As an executive recruiter, I recognize that some candidates will tell me what they think I want to hear. For the most part, I give people the benefit of the doubt that they are being truthful, although there is one statement that candidates say that I no longer allow myself fully believe, “Money is not that important.”
I used to love hearing “money isn't that important” because I thought it meant that the candidate was truly evaluating the job without dollar signs in their eyes. Yet, too many times when we were at the offering table I’d find myself on the phone with a seemingly different candidate than who first uttered those words. Over the years, I've learned that money is always important.
Now, I don’t think anyone is being purposefully untruthful; it is just that people get uneasywhen a big decision is being presented to them, especially when money is concerned. Considering a job offer is foreign territory for most people, and they want to make sure they don’t leave money on the table. I call this uneasy feeling Offer Anxiety. I wanted to answer some routine questions I get around offer time with the hopes that it will ease the pressure of this big decision on unfamiliar footing:
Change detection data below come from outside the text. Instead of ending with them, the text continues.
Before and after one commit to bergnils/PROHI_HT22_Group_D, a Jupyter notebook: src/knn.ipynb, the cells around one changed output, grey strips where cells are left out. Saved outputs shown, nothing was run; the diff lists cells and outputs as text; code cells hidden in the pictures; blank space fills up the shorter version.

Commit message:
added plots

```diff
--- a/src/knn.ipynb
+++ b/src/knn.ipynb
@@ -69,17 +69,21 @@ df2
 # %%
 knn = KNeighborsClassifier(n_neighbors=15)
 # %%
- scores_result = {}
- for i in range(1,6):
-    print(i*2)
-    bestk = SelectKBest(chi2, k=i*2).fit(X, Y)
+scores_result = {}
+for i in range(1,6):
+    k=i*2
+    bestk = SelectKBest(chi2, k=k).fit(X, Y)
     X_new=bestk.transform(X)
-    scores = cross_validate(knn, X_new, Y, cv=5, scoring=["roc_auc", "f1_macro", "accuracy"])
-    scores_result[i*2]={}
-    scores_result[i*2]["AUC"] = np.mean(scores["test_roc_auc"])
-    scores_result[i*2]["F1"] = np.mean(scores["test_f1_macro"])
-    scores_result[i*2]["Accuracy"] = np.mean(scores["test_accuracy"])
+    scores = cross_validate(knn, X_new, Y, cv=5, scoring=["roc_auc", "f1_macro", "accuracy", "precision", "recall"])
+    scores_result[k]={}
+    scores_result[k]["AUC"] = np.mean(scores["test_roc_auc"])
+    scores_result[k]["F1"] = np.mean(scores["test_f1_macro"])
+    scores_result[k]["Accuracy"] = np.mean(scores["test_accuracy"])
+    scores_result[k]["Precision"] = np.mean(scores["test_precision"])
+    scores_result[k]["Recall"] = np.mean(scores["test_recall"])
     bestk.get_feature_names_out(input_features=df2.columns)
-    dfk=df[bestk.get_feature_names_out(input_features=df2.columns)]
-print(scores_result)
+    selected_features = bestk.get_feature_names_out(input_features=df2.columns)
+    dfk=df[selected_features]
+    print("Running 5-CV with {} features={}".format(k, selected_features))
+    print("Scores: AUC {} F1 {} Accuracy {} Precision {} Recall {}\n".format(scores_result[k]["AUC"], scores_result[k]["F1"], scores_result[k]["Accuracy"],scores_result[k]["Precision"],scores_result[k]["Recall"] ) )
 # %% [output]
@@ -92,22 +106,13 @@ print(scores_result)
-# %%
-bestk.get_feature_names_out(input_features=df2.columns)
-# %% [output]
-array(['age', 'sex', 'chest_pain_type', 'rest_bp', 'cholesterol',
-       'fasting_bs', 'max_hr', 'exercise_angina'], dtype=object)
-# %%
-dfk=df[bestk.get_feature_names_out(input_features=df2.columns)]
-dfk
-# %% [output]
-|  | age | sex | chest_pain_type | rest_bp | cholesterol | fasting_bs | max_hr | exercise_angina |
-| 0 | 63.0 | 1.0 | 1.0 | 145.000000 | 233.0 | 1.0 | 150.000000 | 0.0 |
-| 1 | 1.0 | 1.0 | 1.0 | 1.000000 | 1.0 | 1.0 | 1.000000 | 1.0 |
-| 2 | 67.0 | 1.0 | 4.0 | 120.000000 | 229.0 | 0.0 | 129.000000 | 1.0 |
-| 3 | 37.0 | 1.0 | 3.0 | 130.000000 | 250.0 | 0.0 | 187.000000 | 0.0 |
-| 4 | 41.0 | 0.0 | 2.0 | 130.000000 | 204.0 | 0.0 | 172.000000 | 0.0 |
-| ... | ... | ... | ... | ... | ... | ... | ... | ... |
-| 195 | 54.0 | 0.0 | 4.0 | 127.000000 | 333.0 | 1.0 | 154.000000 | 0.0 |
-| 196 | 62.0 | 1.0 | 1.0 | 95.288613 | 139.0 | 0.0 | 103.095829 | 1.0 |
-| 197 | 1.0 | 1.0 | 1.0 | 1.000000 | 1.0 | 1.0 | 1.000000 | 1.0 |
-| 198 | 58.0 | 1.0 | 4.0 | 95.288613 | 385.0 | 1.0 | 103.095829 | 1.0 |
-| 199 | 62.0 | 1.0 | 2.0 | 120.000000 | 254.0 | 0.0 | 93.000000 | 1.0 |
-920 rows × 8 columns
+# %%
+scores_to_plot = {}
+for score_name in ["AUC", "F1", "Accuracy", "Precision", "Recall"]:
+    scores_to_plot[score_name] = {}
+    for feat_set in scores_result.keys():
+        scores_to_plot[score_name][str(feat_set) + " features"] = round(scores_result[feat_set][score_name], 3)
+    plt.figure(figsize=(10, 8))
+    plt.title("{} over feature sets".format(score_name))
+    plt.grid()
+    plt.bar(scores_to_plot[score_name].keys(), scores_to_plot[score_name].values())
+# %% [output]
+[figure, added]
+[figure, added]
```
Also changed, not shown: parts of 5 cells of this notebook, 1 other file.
1. Are you (the recruiter) going to negotiate for me? First, I want to say that most offers are generated with careful consideration and companies extended the thought-out offer with the expectation that a negotiation will not take place. Much effort goes into the generation and approval of an offer, and companies don't desire to unnecessarily go through it more than once. The best time to influence your offering is before the offer is even formulated, not after, and that is where a recruiter can help the most.
Before the offer is generated, a recruiter should have a conversation with their client about what would and would not be acceptable to the candidate. Fraught with Offer Anxiety, some candidates begin playing coy with their recruiter, not clearly directing them. The recruiter and the company simply want to find out what is and what is not acceptable, so that they will get a "yes" when extending the offer. The recruiter speaks in your behalf to broker the best deal for each side.
2. Should I accept their first offer? A major misconception out there is that it is a best practice to never accept a company’s first offer even if it is great. There may be some who would agree with that, but I don't necessarily subscribe to this way of thinking. Let me explain...
In a following article, I will address my philosophy on accepting a company's first offer, so stay tuned for that.
3. How do I politely ask for the offer to be increased without burning up political capital? If the offer is not acceptable but you really want the job, then that is a separate topic than just asking for an increase without well-founded reasons. The simple way to get them to an agreeable set of terms is to tell them exactly what you would accept and explain why the current offer is not something you can accept. Don’t allow them to generate another offer without them clearly knowing what would get you to say "YES!".
Here’s a script that you can form into your own words, “Mr./Mrs. Manager, I am very grateful that I am the person you've chosen to hire, and I am excited to be on the team. I can’t wait to get started on PROJECT-A and PROJECT-B. The only hesitation I have at this point is that the financial part of the offer was below what I was expecting. Can you help me understand what factors XYZ used in generating this offer? (HEAR THEM OUT) I understand. With the financial responsibility of my family resting on my shoulders, the current offer is not something I can accept. I wanted to say clearly what I would accept so that we can get started on these projects. I would, without hesitation, accept an offer of $__________. The reason that is an appropriate offer in my situation is because __A,B, and C__. Do you think an offer like that is appropriate and possible for XYZ to do?”
I hope this insight is helpful as you work through the very real anxieties that exist around offer time. I recommend to develop trust with your recruiter throughout the process and confide in them about what would be an acceptable and unacceptable offer. To alleviate Offer Anxiety, be candid about your expectations so that your recruiter can successfully broker this touchy part of the process and save your political capital. If you want the job and like the people, be fair and reasonable as you consider their offering. This will ensure that you start this new journey on the right first step.